(Dataset records)
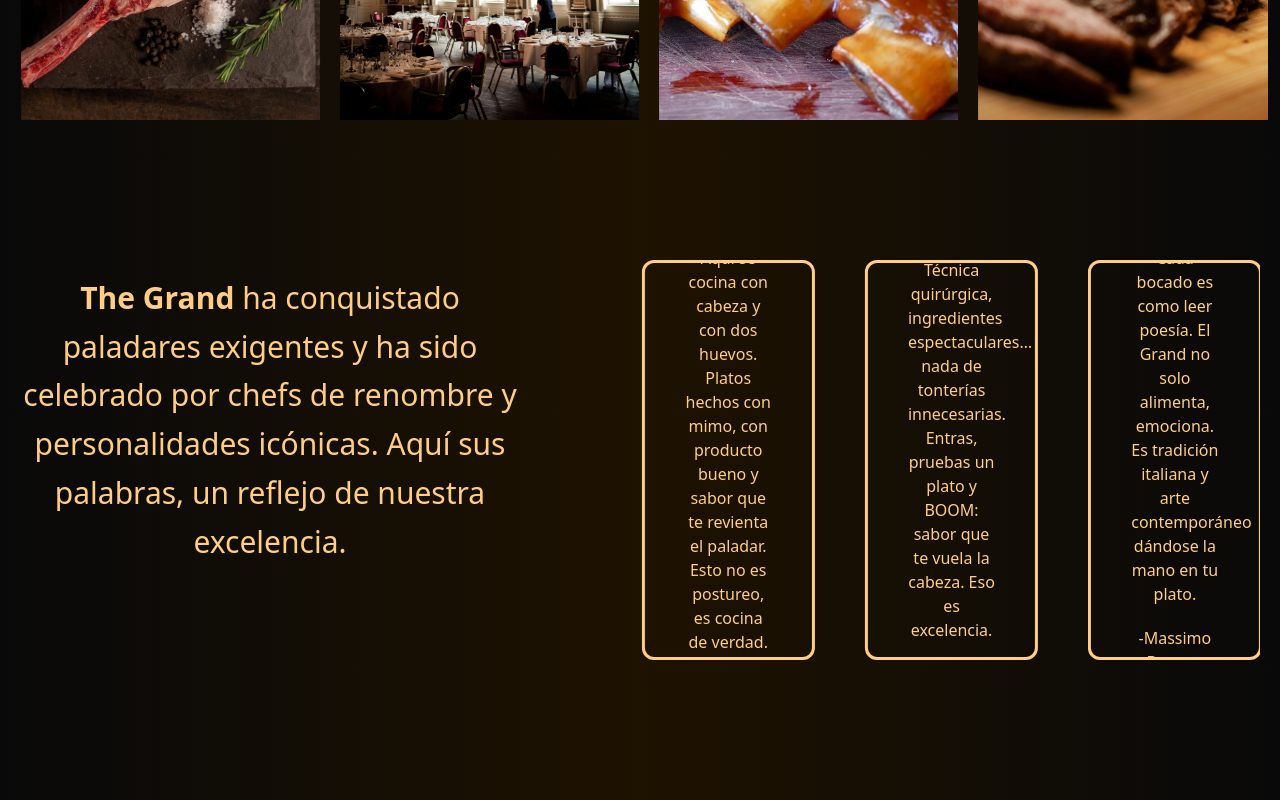
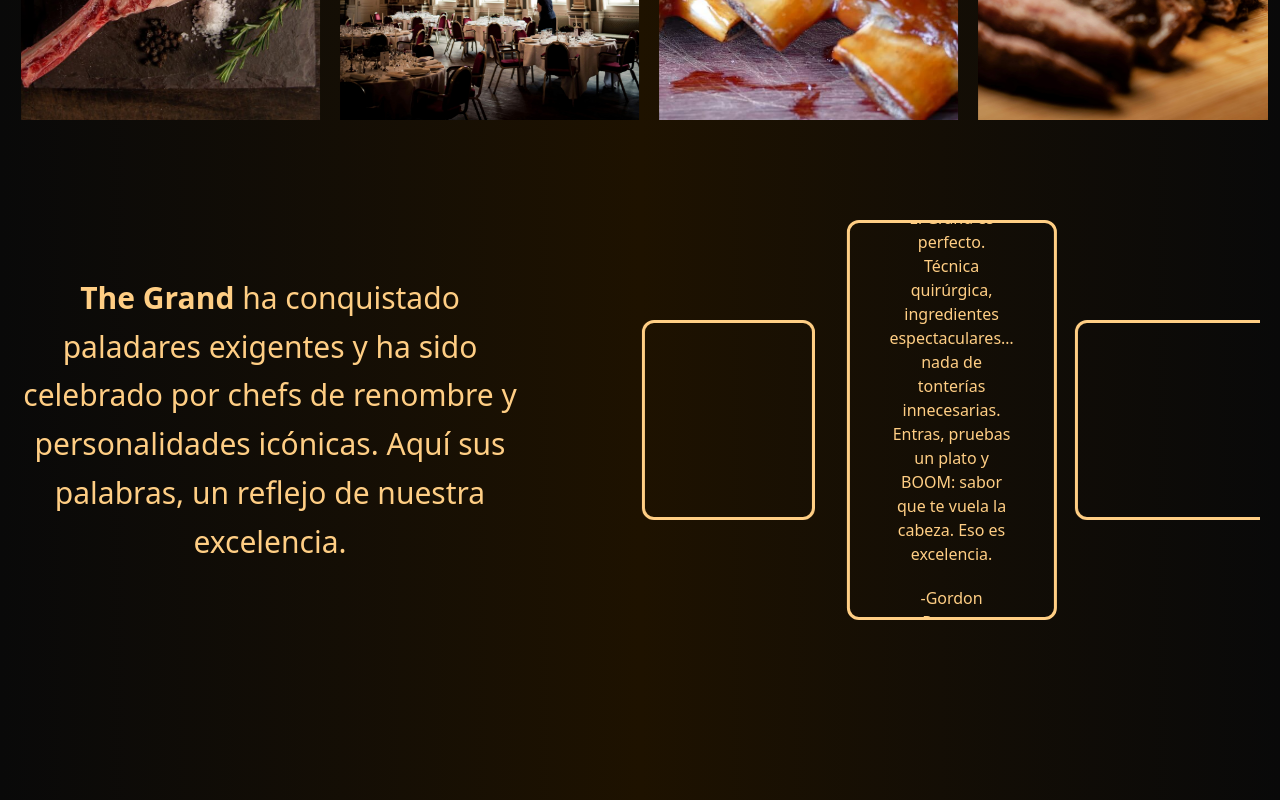
Before and after one commit to Dev-id-A/restaurant-page, a React (Vite) app: page / in a window 1280 px wide. Shown: the part 3400-4200 px from the top of the page. Built offline with nearby package versions, Linux system fonts and the light colour scheme; a web font is replaced by a local one.

Commit message:
Centered reviews

```diff
--- a/src/assets/Home/Reviews.jsx
+++ b/src/assets/Home/Reviews.jsx
@@ -2,11 +2,14 @@
 import { Autoplay } from "swiper/modules";
 import "swiper/css";
 import ReviewsJson from "../Json/ReviewsJson";
+import { useState } from "react";
 
 
 function Reviews({lang}) {
+  const [actualIndex, setActualIndex] = useState(0);
+
   return (
-    <div className="flex justify-center text-royal w-full mt-20 h-100">
+    <div className="text-royal w-full h-100">
         <Swiper
         modules={[Autoplay]}
         loop
@@ -14,14 +17,18 @@
         slidesPerView={3}
         spaceBetween={50}
         speed={1500}
-        autoplay={{delay: 5000, disableOnInteraction:false}}
-        className="flex w-full h-full"
+        autoplay={{delay: 5000, disableOnInteraction: false}}
+        className="w-full h-full"
+        onSlideChange={(swiper)=> setActualIndex(swiper.realIndex)}
         >
           {ReviewsJson.map((review, index)=>(
             <SwiperSlide key={index}>
-              <div className="flex flex-col gap-5 text-center justify-center border-3 rounded-xl h-full p-10">
-                <h1>{review[lang]}</h1>
-                <h2>-{review.author}</h2>
+              <div className="h-full flex items-center justify-center">
+                <div className={`flex flex-col justify-center border-3 text-center rounded-xl p-10 gap-5 animation-all duration-1000
+                  ${actualIndex === index ? "h-full":"size-50"}`}>
+                  <h1 className={`${actualIndex === index ? "opacity-100":"opacity-0"}`}>{review[lang]}</h1>
+                  <h2 className={`${actualIndex === index ? "opacity-100":"opacity-0"}`}>-{review.author}</h2>
+                </div>
               </div>
             </SwiperSlide>
           ))}
```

- Work task -
The lines to copy are those in the records above containing the word "lang".

- Result -
 function Reviews({lang}) {
-                <h1>{review[lang]}</h1>
+                  <h1 className={`${actualIndex === index ? "opacity-100":"opacity-0"}`}>{review[lang]}</h1>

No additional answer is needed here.